New sanctions hit Russian assets, spook world shares
By Marc Jones
LONDON (Reuters) - A tightening of Western sanctions on Russia rattled world markets on Thursday, sending Moscow stocks and the rouble tumbling and lifting traditional safe-haven currencies and bonds.
The new U.S. sanctions announced late on Wednesday effectively shut off longer-term dollar funding for companies close to President Vladimir Putin. European Union leaders agreed to target Russian firms that help destabilize Ukraine, and to block new loans to Russia through two development banks.
Such measures had been threatened for weeks, but the decision to push ahead unsettled investors who had questioned the appetite to do so, especially in Europe.
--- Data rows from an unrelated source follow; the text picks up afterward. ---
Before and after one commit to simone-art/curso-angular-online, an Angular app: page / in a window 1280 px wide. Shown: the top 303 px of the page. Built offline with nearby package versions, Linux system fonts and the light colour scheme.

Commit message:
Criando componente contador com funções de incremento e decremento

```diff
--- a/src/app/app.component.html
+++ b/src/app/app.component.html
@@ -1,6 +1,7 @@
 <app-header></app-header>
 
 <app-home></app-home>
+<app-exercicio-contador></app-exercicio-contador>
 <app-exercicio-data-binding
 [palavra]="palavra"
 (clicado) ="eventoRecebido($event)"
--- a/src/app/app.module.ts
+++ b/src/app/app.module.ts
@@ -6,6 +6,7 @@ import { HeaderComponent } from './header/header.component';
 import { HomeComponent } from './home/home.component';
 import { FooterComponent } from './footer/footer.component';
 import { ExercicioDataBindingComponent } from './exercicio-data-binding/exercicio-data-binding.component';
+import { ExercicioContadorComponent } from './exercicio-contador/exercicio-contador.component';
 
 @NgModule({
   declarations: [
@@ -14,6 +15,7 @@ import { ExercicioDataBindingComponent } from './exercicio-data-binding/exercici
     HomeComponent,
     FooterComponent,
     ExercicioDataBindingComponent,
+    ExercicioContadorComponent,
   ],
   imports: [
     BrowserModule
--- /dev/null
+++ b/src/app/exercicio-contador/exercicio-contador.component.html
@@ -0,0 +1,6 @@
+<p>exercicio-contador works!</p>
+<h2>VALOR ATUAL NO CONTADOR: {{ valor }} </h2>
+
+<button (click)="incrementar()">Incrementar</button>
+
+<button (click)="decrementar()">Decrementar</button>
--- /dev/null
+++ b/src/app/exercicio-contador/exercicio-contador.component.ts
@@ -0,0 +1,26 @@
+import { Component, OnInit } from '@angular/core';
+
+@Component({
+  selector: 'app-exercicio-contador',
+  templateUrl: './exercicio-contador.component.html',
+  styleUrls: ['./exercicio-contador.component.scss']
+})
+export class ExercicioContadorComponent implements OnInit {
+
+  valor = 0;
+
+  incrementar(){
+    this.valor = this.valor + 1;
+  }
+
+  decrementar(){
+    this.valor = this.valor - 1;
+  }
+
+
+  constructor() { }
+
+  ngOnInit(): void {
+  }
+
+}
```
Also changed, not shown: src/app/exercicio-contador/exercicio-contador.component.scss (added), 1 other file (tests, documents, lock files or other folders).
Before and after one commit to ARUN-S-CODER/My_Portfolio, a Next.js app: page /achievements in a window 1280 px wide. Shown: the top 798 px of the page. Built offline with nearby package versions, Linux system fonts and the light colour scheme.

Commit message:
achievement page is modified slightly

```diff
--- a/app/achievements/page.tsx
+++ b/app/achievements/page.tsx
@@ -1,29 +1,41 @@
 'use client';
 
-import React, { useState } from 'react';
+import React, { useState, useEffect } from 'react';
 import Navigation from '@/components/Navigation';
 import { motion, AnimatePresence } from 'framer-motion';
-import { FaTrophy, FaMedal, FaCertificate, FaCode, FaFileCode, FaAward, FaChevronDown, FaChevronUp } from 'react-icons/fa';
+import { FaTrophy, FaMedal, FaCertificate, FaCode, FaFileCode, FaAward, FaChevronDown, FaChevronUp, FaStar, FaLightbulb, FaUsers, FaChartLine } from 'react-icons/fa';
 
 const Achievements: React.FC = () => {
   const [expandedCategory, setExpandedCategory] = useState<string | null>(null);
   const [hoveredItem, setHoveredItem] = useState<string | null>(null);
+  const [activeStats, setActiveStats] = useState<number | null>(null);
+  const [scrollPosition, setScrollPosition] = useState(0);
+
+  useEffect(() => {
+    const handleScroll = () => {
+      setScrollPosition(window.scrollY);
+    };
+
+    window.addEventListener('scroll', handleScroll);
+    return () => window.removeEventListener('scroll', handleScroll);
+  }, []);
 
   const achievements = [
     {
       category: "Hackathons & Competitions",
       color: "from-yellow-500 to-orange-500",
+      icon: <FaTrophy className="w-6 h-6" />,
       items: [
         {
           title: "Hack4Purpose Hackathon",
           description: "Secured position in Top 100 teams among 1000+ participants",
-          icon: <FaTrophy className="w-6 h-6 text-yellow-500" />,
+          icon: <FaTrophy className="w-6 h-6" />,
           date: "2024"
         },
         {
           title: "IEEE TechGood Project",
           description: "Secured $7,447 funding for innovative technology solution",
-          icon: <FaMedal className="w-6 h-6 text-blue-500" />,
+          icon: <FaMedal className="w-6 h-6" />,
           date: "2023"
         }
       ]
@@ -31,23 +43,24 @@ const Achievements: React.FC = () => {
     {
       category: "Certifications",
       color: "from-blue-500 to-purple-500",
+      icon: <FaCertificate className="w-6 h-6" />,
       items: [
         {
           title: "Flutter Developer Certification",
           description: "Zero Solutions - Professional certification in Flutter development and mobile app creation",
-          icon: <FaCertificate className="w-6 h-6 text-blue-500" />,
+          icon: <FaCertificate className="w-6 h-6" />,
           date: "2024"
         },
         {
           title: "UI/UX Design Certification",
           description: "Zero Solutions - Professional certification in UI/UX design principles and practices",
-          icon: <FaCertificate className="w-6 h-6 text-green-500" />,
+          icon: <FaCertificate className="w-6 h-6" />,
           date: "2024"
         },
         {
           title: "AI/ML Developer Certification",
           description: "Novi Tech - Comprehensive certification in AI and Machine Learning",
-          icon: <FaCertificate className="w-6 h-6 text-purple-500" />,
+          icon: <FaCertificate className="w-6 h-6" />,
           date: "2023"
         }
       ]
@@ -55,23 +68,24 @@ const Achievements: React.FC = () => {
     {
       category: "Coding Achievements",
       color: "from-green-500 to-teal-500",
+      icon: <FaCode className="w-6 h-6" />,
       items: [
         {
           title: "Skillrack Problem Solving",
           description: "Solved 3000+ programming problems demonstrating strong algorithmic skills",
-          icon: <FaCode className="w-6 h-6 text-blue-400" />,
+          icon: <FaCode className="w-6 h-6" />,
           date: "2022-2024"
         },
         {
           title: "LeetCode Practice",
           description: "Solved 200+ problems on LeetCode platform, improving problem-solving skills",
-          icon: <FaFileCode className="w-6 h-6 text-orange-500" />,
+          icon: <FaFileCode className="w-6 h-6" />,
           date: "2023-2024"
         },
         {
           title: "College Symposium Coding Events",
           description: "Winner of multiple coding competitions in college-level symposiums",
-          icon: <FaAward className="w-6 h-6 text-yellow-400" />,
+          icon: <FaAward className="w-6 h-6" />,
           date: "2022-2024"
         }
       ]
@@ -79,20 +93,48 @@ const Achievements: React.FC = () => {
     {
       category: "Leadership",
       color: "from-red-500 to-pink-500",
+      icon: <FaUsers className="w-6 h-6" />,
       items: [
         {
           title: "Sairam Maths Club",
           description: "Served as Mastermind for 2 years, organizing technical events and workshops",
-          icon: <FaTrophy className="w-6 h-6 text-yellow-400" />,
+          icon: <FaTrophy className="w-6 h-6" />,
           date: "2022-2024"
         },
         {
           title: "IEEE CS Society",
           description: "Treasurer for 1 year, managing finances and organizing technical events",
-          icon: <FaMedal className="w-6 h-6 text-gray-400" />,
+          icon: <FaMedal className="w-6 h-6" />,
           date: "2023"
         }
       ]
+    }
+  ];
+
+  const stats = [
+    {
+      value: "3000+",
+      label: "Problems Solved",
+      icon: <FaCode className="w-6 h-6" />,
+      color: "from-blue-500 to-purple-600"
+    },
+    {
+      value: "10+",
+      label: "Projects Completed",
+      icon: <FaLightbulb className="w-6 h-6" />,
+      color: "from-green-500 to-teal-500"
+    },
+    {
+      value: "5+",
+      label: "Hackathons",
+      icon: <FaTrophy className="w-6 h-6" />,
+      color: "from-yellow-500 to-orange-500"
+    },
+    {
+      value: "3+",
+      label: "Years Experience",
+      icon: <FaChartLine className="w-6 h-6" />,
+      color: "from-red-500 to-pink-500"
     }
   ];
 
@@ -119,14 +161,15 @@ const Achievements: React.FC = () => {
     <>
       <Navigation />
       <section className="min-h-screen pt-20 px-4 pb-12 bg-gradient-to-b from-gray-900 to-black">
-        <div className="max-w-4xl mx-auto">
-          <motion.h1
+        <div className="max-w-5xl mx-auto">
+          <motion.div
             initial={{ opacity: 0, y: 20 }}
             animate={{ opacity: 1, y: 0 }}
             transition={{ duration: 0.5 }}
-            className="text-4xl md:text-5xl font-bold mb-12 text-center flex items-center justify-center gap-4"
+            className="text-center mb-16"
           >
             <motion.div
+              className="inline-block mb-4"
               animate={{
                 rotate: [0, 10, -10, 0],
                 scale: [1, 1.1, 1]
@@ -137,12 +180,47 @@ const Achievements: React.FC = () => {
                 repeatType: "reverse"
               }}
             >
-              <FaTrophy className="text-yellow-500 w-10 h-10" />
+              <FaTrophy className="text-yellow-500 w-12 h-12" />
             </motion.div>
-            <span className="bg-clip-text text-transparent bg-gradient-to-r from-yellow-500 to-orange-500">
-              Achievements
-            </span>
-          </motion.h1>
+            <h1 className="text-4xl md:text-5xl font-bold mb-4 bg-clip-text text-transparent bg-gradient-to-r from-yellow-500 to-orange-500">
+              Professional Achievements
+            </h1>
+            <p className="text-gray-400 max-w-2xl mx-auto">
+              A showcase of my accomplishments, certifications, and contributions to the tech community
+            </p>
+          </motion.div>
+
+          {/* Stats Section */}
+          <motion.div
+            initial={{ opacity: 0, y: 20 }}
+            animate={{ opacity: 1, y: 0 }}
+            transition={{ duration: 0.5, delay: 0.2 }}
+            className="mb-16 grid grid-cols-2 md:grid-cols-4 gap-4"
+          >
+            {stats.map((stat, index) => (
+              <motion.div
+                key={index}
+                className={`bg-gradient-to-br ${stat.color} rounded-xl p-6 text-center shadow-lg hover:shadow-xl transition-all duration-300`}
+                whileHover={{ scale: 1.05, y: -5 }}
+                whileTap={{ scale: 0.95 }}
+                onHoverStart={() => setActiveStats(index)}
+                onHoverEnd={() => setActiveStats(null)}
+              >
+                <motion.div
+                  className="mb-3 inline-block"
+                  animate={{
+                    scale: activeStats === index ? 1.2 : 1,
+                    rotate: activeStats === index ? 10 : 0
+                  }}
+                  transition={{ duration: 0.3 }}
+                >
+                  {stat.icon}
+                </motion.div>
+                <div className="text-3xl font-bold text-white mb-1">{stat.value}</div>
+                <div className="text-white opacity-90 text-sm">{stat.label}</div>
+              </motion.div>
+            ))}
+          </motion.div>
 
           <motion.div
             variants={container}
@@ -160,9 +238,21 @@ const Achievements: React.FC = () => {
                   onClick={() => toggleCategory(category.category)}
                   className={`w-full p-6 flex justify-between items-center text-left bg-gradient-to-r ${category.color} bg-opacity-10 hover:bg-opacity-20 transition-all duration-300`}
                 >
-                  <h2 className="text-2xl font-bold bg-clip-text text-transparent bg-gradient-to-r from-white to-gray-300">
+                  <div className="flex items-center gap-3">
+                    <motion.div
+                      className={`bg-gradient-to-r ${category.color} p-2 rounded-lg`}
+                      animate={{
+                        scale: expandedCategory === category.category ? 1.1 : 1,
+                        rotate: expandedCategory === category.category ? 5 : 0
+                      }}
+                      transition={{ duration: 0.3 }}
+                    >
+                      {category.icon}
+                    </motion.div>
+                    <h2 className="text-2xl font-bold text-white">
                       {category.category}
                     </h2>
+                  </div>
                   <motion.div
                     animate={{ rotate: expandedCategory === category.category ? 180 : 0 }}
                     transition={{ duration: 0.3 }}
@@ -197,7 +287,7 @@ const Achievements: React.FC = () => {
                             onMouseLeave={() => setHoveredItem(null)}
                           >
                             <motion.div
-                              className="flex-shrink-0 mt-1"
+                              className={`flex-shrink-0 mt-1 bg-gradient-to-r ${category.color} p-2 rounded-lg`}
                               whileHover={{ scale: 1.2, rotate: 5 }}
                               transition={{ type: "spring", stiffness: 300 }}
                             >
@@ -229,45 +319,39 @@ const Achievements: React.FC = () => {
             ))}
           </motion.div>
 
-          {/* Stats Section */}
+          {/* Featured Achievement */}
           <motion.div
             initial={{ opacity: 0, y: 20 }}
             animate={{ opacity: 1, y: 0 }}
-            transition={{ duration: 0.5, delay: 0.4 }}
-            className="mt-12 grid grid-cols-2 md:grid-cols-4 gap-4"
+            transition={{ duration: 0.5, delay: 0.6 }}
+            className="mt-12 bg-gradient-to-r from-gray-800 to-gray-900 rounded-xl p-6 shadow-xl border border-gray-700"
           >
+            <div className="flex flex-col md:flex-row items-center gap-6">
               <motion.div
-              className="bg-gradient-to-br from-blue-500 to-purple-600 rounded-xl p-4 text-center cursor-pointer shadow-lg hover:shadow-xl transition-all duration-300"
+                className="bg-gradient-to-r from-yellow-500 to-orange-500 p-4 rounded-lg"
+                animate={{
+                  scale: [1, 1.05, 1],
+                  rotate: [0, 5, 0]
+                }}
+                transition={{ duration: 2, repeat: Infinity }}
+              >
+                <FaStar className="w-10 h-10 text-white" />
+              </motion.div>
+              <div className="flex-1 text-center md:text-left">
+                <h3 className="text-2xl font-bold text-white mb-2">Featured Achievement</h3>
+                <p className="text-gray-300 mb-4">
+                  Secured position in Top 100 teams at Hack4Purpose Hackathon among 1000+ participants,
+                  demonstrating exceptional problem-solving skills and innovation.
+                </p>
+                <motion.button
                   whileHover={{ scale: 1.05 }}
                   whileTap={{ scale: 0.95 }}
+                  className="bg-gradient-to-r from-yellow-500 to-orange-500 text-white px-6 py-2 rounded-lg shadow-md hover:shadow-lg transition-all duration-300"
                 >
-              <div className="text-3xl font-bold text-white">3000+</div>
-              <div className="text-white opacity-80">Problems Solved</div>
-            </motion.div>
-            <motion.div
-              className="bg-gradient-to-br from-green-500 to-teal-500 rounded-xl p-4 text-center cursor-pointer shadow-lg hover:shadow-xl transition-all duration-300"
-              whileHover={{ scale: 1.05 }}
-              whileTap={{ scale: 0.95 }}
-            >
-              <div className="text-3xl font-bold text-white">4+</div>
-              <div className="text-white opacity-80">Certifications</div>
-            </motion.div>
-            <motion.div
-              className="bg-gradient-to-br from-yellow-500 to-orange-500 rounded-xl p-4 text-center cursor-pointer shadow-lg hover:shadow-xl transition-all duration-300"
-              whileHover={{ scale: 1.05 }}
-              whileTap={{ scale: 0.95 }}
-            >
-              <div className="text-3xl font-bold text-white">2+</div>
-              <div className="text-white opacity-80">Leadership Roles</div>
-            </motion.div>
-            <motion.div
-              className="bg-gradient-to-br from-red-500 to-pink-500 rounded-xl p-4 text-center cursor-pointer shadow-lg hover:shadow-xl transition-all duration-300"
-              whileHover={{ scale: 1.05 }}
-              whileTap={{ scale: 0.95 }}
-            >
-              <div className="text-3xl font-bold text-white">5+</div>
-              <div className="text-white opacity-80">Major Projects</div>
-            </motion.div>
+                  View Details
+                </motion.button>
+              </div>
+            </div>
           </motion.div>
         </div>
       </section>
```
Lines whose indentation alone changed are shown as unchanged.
Moscow's MICEX .MCX stock market fell 2.9 percent, its dollar-traded cousin, the RTS index .IRTS, dropped 4.5 percent and the ruble RUB= lost more than 1 percent against both the dollar and the euro.
"From the West's perspective they could not have chosen a better time to intensify sanctions," said Societe Generale strategist Regis Chatellier. "Until a few weeks back, Russia was in a position of relative strength because there was massive pressure on oil, but that is not the case any more."
Safe-haven assets were given a broad lift, with concerns now that Moscow - which provides much of Europe's gas - could hit back with retaliatory measures.
The sanctions are aimed at tightening pressure on Moscow to help calm the crisis in Ukraine, where hundreds of people have been killed in months of fighting between government forces and pro-Russian separatists.
The Russian Foreign Ministry said it saw the American sanctions as "a primitive attempt to avenge the fact that developments in Ukraine are not following Washington's scenario," and that it was disappointed that Europe had "succumbed to the blackmail of the U.S." Continued...